After meeting her husband on a dating app, Bhosale spent the better part of a year trying to make the relationship work across continents. When their airport goodbyes began putting Bollywood to shame, the two decided it was time to get married, and she made the big move a few months later. “I didn’t know Danish was a factor at all before I moved to Denmark,” she says. I ask her what she expected. “I was in love,” she replies simply. “I was married to the person I wanted to be with, and for me it was only important that we could stay together and have a life together. So language or work — or anything really — was not as big a priority for me.”

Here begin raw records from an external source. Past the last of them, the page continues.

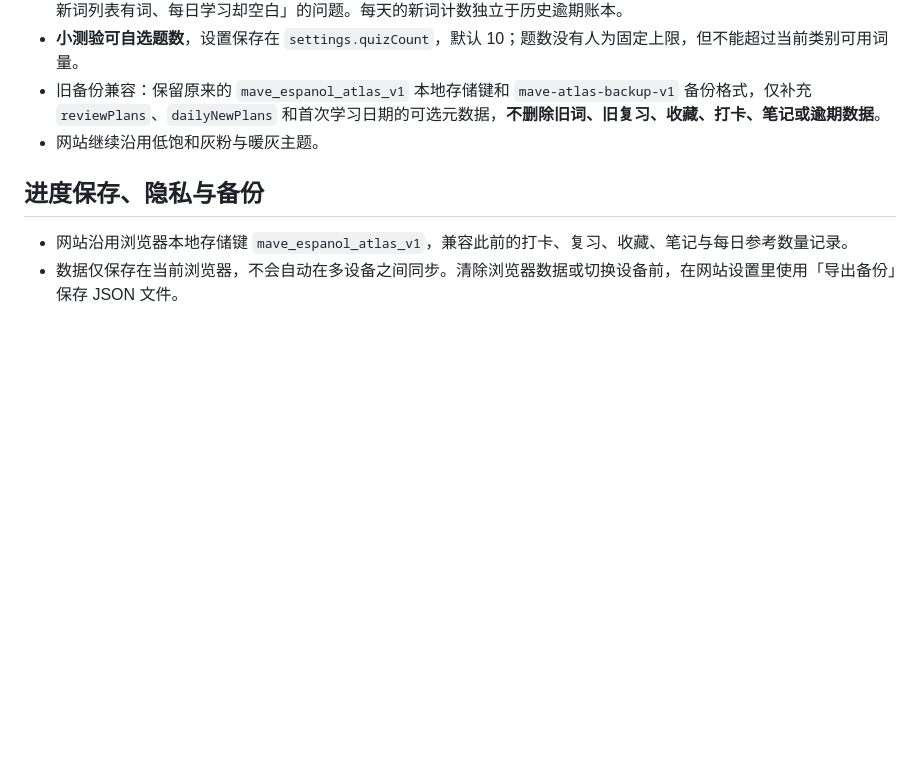
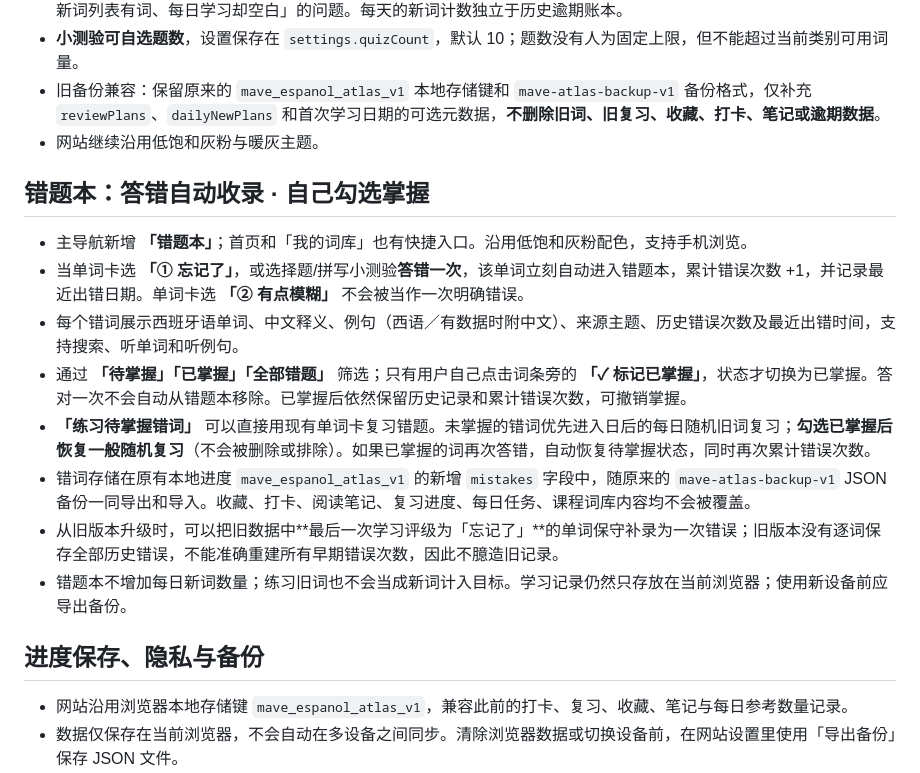
Before and after one commit to liyinuoand-code/pasito-mave, a Markdown page: README.md, the part around the change. GitHub-like rendering; blank space fills up the shorter version.

Commit message:
docs: explain auto-collected wrong words, manual ✓ mastery, random review rotation, and safe migration

```diff
--- a/README.md
+++ b/README.md
@@ -60,6 +60,17 @@ Pasito 是一个长期使用、由自己决定学习节奏的私人学习记录
 - 旧备份兼容：保留原来的 `mave_espanol_atlas_v1` 本地存储键和 `mave-atlas-backup-v1` 备份格式，仅补充 `reviewPlans`、`dailyNewPlans` 和首次学习日期的可选元数据，**不删除旧词、旧复习、收藏、打卡、笔记或逾期数据**。
 - 网站继续沿用低饱和灰粉与暖灰主题。
 
+## 错题本：答错自动收录 · 自己勾选掌握
+
+- 主导航新增 **「错题本」**；首页和「我的词库」也有快捷入口。沿用低饱和灰粉配色，支持手机浏览。
+- 当单词卡选 **「① 忘记了」**，或选择题/拼写小测验**答错一次**，该单词立刻自动进入错题本，累计错误次数 +1，并记录最近出错日期。单词卡选 **「② 有点模糊」** 不会被当作一次明确错误。
+- 每个错词展示西班牙语单词、中文释义、例句（西语／有数据时附中文）、来源主题、历史错误次数及最近出错时间，支持搜索、听单词和听例句。
+- 通过 **「待掌握」「已掌握」「全部错题」** 筛选；只有用户自己点击词条旁的 **「✓ 标记已掌握」**，状态才切换为已掌握。答对一次不会自动从错题本移除。已掌握后依然保留历史记录和累计错误次数，可撤销掌握。
+- **「练习待掌握错词」** 可以直接用现有单词卡复习错题。未掌握的错词优先进入日后的每日随机旧词复习；**勾选已掌握后恢复一般随机复习**（不会被删除或排除）。如果已掌握的词再次答错，自动恢复待掌握状态，同时再次累计错误次数。
+- 错词存储在原有本地进度 `mave_espanol_atlas_v1` 的新增 `mistakes` 字段中，随原来的 `mave-atlas-backup-v1` JSON 备份一同导出和导入。收藏、打卡、阅读笔记、复习进度、每日任务、课程词库内容均不会被覆盖。
+- 从旧版本升级时，可以把旧数据中**最后一次学习评级为「忘记了」**的单词保守补录为一次错误；旧版本没有逐词保存全部历史错误，不能准确重建所有早期错误次数，因此不臆造旧记录。
+- 错题本不增加每日新词数量；练习旧词也不会当成新词计入目标。学习记录仍然只存放在当前浏览器；使用新设备前应导出备份。
+
 ## 进度保存、隐私与备份
 
 - 网站沿用浏览器本地存储键 `mave_espanol_atlas_v1`，兼容此前的打卡、复习、收藏、笔记与每日参考数量记录。
```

It was only six months in, after yet another dinner party spent wondering what in the world everyone was talking about, that she decided to formally pursue the language. She signed up for classes at one of Copenhagen’s many government-supported language schools. It hasn’t exactly been smooth sailing (Bhosale calls Danish “a-nightmare-come-true language”), but with her efforts, the tide is slowly turning in her favour. She’s able to pick up on passing chatter in the bus or at the supermarket and can hold her ground in a one-on-one conversation. “I think speaking and listening go hand-in-hand, but writing is definitely the hardest for me,” she says.
The trouble with most students of language, Bhosale says, is self-confidence. It’s very easy to make conversation in class, or even in the ‘talk clubs’ organised by local libraries, where students gather to discuss mundane topics like the weather. But out on the street, she says, “it becomes so hard to even blurt out one word”. However, despite any hang-ups new learners may have, Bhosale finds that Danes are an extremely kind lot. She experiences this first-hand at her new job as a waitress in a Cambodian restaurant. Customers patiently repeat their orders when she has trouble differentiating between the too-similar vowel sounds.
I’m taken by surprise, then, when she tells me that Danish has no equivalent for the word ‘please’, which is so ubiquitous in our daily parlance that it transcends all languages in India. (Anyone who travels by Mumbai local trains will vouch for the power of “thoda shift karo na please”). “The point is that nobody looks at it as being impolite because there’s no such thing as impoliteness here,” explains Bhosale. The language reflects the egalitarian nature of Scandinavian society in more than one way. There is no aap and tum as in Hindi, or vous and tu as in French. There is only du — the same whether you’re a plumber or a CEO, as Bhosale puts it. As for her, it’s time to play teacher — “My husband had his first Hindi lesson yesterday!” she exclaims.
Picture the earth as we see it from space. Now, spin it around so you’re looking at India. Zoom in to Mumbai, then the western suburb of Andheri, and if you could look into the windows of one of the apartments, you’d see two sisters in their early 20s speaking Turkish to each other. The elder one, Durga Raut, was the first to pick it up. She had been on the lookout for a TV series that would show her what the buildings she’d been studying as an architecture student actually looked like as living, breathing spaces. That’s how she chanced upon Kara Sevda (Endless Love), a Turkish drama series that debuted in 2015.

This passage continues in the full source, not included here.